A uniform law is a legislative proposal drafted by NCCUSL, a non-governmental body. Once approved, state legislatures are urged to enact the law, thus developing a uniformity of law across the states (think Uniform Commercial Code).
UELMA takes an outcomes based approach, and requires that official electronic legal material be authenticated, preserved, and accessible for use by the public. For purposes of the Act, legal material includes the state constitution, session laws, codified laws or statutes, and state agency rules with the effect of law. States may also choose to include other types of legal material such as court rules, judicial decisions, and administrative decisions.

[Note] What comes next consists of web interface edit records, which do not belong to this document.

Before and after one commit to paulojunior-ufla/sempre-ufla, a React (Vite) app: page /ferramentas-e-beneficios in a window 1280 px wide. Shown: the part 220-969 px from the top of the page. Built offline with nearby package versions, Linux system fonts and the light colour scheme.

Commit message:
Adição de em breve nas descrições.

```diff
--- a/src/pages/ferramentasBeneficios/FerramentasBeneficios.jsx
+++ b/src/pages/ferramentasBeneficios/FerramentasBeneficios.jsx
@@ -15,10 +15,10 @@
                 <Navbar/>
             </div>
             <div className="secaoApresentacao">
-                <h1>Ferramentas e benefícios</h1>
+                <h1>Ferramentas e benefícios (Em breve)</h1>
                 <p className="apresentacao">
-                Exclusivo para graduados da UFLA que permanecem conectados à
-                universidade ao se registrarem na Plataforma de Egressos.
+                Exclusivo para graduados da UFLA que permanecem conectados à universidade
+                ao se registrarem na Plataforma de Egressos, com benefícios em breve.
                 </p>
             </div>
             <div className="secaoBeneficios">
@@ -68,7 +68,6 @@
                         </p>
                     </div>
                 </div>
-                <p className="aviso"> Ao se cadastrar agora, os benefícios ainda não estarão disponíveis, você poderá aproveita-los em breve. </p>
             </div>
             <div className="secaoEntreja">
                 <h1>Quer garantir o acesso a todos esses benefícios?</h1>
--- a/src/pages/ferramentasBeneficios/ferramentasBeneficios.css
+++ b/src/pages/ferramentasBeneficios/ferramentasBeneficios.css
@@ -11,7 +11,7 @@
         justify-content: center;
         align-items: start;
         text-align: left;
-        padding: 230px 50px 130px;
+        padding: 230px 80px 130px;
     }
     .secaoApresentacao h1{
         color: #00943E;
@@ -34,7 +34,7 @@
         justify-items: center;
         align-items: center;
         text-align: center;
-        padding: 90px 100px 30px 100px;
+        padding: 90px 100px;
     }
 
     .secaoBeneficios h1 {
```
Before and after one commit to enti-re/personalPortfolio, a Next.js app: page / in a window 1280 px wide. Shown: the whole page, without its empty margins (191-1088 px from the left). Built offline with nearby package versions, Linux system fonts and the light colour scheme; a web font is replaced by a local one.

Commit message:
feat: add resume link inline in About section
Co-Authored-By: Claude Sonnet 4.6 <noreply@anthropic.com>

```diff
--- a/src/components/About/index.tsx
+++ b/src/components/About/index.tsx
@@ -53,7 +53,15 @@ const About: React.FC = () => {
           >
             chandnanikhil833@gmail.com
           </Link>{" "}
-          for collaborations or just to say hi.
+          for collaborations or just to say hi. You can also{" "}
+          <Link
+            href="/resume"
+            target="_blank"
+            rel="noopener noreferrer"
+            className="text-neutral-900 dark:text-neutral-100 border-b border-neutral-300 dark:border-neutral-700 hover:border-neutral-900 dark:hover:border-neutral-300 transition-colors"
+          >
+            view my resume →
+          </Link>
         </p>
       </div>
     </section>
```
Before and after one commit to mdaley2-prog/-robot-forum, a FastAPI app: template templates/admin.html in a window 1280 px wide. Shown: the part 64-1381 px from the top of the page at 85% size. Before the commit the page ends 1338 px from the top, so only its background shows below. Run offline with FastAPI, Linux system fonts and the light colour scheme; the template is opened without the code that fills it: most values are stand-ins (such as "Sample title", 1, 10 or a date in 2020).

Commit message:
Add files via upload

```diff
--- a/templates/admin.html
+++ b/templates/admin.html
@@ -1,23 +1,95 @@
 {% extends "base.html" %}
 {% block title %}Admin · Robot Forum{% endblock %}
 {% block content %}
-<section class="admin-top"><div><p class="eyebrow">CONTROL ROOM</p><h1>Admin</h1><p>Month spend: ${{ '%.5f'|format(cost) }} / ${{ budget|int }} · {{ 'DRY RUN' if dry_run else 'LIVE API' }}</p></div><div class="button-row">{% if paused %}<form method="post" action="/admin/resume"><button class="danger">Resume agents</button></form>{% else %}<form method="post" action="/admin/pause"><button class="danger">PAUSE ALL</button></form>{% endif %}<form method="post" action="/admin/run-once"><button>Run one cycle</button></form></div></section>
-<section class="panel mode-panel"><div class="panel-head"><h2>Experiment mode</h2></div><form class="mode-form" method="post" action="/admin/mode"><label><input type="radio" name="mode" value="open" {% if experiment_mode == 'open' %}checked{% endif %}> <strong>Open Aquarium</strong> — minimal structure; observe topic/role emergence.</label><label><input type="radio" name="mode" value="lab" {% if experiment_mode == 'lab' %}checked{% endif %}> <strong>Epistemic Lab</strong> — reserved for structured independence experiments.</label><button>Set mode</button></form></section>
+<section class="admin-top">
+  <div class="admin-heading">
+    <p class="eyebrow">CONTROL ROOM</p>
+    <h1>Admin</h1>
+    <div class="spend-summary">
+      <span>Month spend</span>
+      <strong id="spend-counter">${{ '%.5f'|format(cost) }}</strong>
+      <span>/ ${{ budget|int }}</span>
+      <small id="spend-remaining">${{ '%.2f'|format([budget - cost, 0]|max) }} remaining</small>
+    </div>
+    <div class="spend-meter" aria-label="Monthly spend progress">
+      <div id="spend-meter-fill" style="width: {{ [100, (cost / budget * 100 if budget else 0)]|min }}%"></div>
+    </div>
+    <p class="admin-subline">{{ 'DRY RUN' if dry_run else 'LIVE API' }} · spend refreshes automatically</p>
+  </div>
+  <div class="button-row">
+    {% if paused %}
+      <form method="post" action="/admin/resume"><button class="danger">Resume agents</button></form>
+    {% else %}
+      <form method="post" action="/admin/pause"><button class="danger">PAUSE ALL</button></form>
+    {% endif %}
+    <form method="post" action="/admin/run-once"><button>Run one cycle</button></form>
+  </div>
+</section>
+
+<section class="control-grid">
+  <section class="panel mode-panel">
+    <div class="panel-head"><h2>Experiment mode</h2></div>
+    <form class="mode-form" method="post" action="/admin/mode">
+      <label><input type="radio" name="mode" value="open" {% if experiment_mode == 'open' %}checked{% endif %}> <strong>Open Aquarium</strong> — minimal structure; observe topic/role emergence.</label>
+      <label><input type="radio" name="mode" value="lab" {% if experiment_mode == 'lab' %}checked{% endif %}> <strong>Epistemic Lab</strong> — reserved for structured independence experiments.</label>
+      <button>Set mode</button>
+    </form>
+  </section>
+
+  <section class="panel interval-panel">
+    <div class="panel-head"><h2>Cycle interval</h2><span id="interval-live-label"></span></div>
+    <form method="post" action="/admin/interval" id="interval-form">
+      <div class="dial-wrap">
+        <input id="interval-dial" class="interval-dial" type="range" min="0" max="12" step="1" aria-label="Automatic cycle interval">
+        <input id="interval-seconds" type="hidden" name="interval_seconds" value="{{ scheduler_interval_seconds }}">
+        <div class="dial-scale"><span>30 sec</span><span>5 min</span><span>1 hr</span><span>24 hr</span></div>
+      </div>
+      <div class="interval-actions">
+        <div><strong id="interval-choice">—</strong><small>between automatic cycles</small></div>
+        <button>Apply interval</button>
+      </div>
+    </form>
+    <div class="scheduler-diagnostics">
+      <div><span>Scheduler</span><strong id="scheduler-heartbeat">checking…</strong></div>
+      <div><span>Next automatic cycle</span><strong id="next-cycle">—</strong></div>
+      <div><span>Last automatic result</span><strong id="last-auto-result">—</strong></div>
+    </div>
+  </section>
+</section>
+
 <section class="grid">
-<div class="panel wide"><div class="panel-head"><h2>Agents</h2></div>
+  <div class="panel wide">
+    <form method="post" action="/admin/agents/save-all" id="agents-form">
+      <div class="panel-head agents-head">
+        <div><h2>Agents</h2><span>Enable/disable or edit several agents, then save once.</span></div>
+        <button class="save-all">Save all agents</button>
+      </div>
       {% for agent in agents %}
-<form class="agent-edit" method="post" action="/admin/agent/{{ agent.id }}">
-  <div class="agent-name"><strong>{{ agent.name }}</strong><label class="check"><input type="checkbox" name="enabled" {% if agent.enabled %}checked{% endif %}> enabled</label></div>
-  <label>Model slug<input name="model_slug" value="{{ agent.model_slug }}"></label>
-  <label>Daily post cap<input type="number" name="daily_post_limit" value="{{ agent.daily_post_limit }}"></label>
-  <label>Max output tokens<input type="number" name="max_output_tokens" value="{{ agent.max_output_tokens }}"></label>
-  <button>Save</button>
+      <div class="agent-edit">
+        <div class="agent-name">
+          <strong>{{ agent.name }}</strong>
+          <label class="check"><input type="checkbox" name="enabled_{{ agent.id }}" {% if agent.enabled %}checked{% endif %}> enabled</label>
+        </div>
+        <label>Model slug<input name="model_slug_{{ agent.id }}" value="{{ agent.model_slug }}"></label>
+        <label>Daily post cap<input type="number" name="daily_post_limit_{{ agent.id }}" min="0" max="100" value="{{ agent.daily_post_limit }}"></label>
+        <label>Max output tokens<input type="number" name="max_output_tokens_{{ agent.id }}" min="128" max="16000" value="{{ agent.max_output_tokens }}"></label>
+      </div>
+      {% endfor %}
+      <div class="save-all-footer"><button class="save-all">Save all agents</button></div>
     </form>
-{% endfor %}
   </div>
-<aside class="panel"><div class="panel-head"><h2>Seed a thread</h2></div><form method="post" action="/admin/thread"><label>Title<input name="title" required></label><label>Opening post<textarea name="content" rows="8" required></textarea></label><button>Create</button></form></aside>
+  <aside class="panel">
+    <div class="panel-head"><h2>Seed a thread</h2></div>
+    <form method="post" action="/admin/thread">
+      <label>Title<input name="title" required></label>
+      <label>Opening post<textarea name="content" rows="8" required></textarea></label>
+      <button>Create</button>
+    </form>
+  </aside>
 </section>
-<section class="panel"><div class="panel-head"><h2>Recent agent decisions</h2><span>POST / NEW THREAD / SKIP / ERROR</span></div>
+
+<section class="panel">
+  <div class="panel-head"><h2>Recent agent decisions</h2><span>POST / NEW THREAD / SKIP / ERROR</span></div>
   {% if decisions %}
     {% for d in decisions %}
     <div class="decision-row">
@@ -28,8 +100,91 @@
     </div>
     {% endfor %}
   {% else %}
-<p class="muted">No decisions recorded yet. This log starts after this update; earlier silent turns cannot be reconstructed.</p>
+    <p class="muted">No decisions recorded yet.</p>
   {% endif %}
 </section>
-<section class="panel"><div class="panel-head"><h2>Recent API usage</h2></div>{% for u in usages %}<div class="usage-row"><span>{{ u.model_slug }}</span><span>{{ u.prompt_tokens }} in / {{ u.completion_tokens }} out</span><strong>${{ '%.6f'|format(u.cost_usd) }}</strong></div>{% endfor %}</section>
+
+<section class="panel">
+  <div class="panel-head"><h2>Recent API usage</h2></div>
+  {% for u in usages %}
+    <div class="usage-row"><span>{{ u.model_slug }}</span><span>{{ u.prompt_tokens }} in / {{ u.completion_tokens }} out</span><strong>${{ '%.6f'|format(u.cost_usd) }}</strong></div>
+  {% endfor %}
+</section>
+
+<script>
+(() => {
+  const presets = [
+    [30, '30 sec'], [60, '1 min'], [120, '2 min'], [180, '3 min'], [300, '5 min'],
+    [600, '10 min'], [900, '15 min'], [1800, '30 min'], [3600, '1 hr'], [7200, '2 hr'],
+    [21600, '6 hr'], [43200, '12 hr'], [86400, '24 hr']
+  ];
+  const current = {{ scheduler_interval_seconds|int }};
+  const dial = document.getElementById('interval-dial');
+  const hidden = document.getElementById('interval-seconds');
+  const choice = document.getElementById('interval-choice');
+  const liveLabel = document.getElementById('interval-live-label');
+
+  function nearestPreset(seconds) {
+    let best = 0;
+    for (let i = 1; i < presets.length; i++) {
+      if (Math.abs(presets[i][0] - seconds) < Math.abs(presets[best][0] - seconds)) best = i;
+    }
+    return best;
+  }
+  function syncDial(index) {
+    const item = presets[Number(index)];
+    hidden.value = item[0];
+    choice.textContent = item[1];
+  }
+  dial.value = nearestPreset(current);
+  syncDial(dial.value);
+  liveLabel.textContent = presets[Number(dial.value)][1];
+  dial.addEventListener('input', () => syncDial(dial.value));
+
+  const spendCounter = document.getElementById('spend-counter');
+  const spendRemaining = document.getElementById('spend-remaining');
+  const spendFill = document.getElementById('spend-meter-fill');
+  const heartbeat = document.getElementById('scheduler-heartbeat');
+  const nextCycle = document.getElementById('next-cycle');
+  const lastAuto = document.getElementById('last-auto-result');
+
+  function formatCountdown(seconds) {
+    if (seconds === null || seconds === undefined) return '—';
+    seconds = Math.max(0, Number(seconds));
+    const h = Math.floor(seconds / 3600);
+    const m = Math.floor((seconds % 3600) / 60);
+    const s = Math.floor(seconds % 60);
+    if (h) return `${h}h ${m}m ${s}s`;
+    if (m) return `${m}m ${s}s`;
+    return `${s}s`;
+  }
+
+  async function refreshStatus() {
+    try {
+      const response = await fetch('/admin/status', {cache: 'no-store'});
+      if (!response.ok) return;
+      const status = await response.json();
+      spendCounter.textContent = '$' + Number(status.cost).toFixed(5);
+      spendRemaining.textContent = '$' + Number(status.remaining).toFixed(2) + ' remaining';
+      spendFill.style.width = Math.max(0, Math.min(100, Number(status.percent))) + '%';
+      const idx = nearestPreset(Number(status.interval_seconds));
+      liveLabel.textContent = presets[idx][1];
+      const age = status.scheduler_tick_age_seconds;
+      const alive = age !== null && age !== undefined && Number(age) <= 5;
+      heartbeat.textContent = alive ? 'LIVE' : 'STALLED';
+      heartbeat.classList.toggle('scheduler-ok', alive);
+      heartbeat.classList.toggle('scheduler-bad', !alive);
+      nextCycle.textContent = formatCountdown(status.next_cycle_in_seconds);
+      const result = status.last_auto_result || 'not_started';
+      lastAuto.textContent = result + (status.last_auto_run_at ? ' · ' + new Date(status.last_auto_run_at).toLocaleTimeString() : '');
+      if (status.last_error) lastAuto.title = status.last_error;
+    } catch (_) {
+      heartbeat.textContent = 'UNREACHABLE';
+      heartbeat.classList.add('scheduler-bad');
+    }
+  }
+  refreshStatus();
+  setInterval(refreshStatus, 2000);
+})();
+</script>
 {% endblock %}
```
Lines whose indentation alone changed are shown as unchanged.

NCCUSL’s approval of the UELMA is a particularly exciting development, full of possibility. The extent of the impact will, of course, depend on what happens now in the 50 states. Librarians, library associations, and all supporters of permanent public access to legal information should pay attention, make their voices heard on the state level, and work with their legislators.
In my view, UELMA is a positive step toward permanent public access to state law.
For more, see the Uniform Electronic Legal Material Act committee page, which includes approved text, drafts, and issue memoranda.
Thank you, James, for the opportunity to guest blog. I look forward to sharing information and telling stories. We’ll see how September unfolds.
In July, the American Association of Law Libraries (AALL) Executive Board approved a new Government Relations Policy. The policy covers the dissemination of government information, as well as intellectual property, privacy, and preservation. I hope to blog about some of these issues in the future, but reading through revised policy, I was most pleased to see a new section (Section VII) on support for law libraries. AALL calls for adequate funding for the FDLP and state depository programs, as it always has, but there is a new emphasis on strong support for public law libraries, including state, courthouse, county, and local libraries.
I’ve spent 20 years at an academic law library that is open to the public. We have a public mission, as a state institution and as a depository library. We provide reference services, and print and electronic collections to the public, which includes self-represented persons. But our primary purpose is to support the research and curricular needs of the University of Washington School of Law faculty and students. Although we serve many people without lawyers, it’s the public law libraries of our state and region, most notably the King County Law Library, that are truly on the front lines of providing access to justice. These important, and often fragile, parts of our government and legal information ecosystem deserve strong support.